Methods: This was a pragmatic randomized controlled trial of adults with suspected acute myocardial infarction, comparing the ADAPT-ADP and the EDACS-ADP. The primary outcome was the proportion of patients discharged to outpatient care within 6 hours of attendance, without subsequent major adverse cardiac event within 30 days.

Results: Five hundred fifty-eight patients were recruited, 279 in each arm. Sixty-six patients (11.8%) had a major adverse cardiac event within 30 days (ADAPT-ADP 29; EDACS-ADP 37); 11.1% more patients (95% confidence interval 2.8% to 19.4%) were identified as low risk in EDACS-ADP (41.6%) than in ADAPT-ADP (30.5%). No low-risk patients had a major adverse cardiac event within 30 days (0.0% [0.0% to 1.9%]). There was no difference in the primary outcome of proportion discharged within 6 hours (EDACS-ADP 32.3%; ADAPT-ADP 34.4%; difference -2.1% [-10.3% to 6.0%], P=.65).

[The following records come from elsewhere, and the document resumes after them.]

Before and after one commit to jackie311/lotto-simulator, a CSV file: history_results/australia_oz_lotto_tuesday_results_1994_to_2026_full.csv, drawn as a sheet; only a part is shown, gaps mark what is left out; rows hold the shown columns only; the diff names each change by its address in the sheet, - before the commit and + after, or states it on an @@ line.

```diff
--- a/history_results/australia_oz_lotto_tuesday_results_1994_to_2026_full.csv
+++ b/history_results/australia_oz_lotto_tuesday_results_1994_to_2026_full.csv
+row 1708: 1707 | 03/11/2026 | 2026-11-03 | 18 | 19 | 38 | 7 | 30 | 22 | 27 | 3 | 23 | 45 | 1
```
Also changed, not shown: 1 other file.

Conclusion: There was no difference in the proportion of patients discharged early despite more patients being classified as low risk by the EDACS-ADP than the ADAPT-ADP. Both accelerated diagnostic pathways are effective strategies for chest pain assessment and resulted in an increased rate of early discharges compared with previously reported rates.

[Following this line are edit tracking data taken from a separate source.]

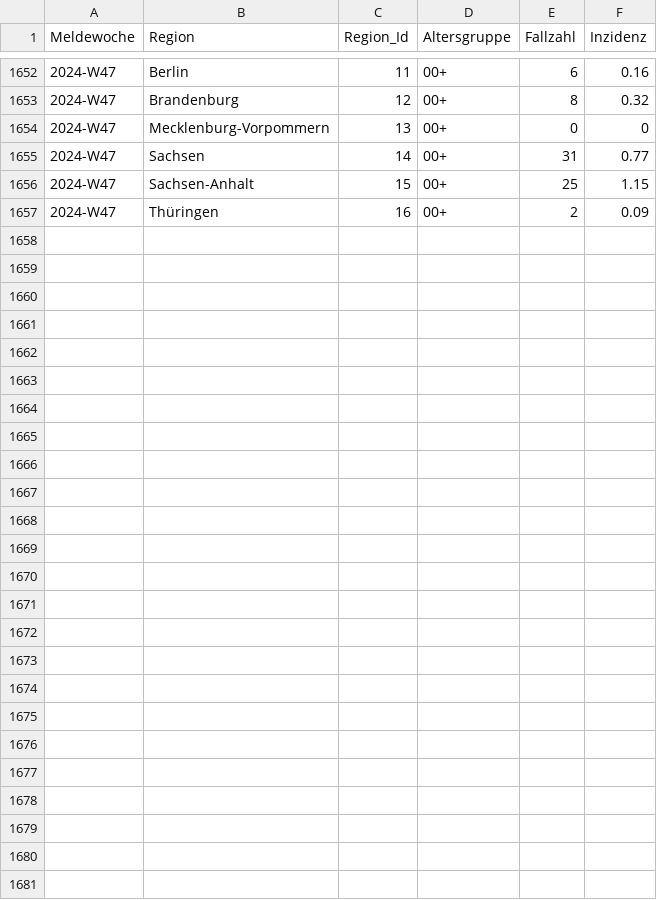
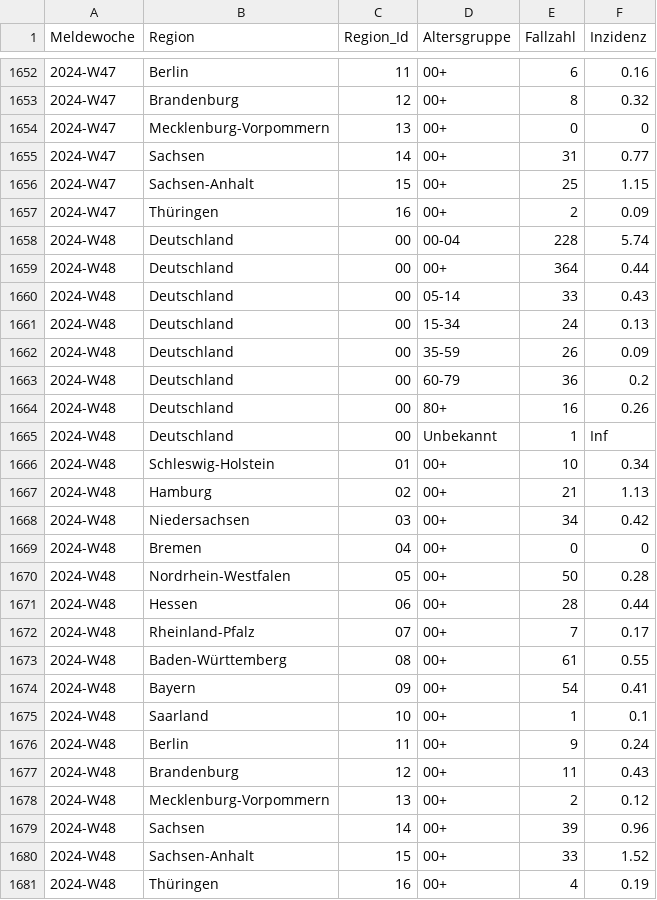
Before and after one commit to robert-koch-institut/Respiratorische_Synzytialvirusfaelle_in_Deutschland, a TSV file: IfSG_RSVfaelle.tsv, drawn as a sheet; only a part is shown, gaps mark what is left out; the diff covers the shown part only; the diff names each change by its address in the sheet, - before the commit and + after, or states it on an @@ line.

```diff
--- a/IfSG_RSVfaelle.tsv
+++ b/IfSG_RSVfaelle.tsv
+row 1658: 2024-W48 | Deutschland | 00 | 00-04 | 228 | 5.74
+row 1659: 2024-W48 | Deutschland | 00 | 00+ | 364 | 0.44
+row 1660: 2024-W48 | Deutschland | 00 | 05-14 | 33 | 0.43
+row 1661: 2024-W48 | Deutschland | 00 | 15-34 | 24 | 0.13
+row 1662: 2024-W48 | Deutschland | 00 | 35-59 | 26 | 0.09
+row 1663: 2024-W48 | Deutschland | 00 | 60-79 | 36 | 0.2
+row 1664: 2024-W48 | Deutschland | 00 | 80+ | 16 | 0.26
+row 1665: 2024-W48 | Deutschland | 00 | Unbekannt | 1 | Inf
+row 1666: 2024-W48 | Schleswig-Holstein | 01 | 00+ | 10 | 0.34
+row 1667: 2024-W48 | Hamburg | 02 | 00+ | 21 | 1.13
+row 1668: 2024-W48 | Niedersachsen | 03 | 00+ | 34 | 0.42
+row 1669: 2024-W48 | Bremen | 04 | 00+ | 0 | 0
+row 1670: 2024-W48 | Nordrhein-Westfalen | 05 | 00+ | 50 | 0.28
+row 1671: 2024-W48 | Hessen | 06 | 00+ | 28 | 0.44
+row 1672: 2024-W48 | Rheinland-Pfalz | 07 | 00+ | 7 | 0.17
+row 1673: 2024-W48 | Baden-Württemberg | 08 | 00+ | 61 | 0.55
+row 1674: 2024-W48 | Bayern | 09 | 00+ | 54 | 0.41
+row 1675: 2024-W48 | Saarland | 10 | 00+ | 1 | 0.1
+row 1676: 2024-W48 | Berlin | 11 | 00+ | 9 | 0.24
+row 1677: 2024-W48 | Brandenburg | 12 | 00+ | 11 | 0.43
+row 1678: 2024-W48 | Mecklenburg-Vorpommern | 13 | 00+ | 2 | 0.12
+row 1679: 2024-W48 | Sachsen | 14 | 00+ | 39 | 0.96
+row 1680: 2024-W48 | Sachsen-Anhalt | 15 | 00+ | 33 | 1.52
+row 1681: 2024-W48 | Thüringen | 16 | 00+ | 4 | 0.19
```
Also changed, not shown: 18 edited cells elsewhere in this file, 7 other files.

Publication types

  • Comparative Study
  • Pragmatic Clinical Trial
  • Randomized Controlled Trial
  • Research Support, Non-U.S. Gov't

MeSH terms

  • Adolescent
  • Adult
  • Aged
  • Aged, 80 and over
  • Chest Pain / diagnosis*
  • Chest Pain / etiology
  • Critical Pathways*
  • Emergency Service, Hospital
  • Female
  • Humans
  • Male
  • Middle Aged
  • Myocardial Infarction / diagnosis
  • Patient Discharge / statistics & numerical data
  • Risk Factors
  • Time Factors
  • Young Adult

Associated data

  • ANZCTR/ACTRN12613000745741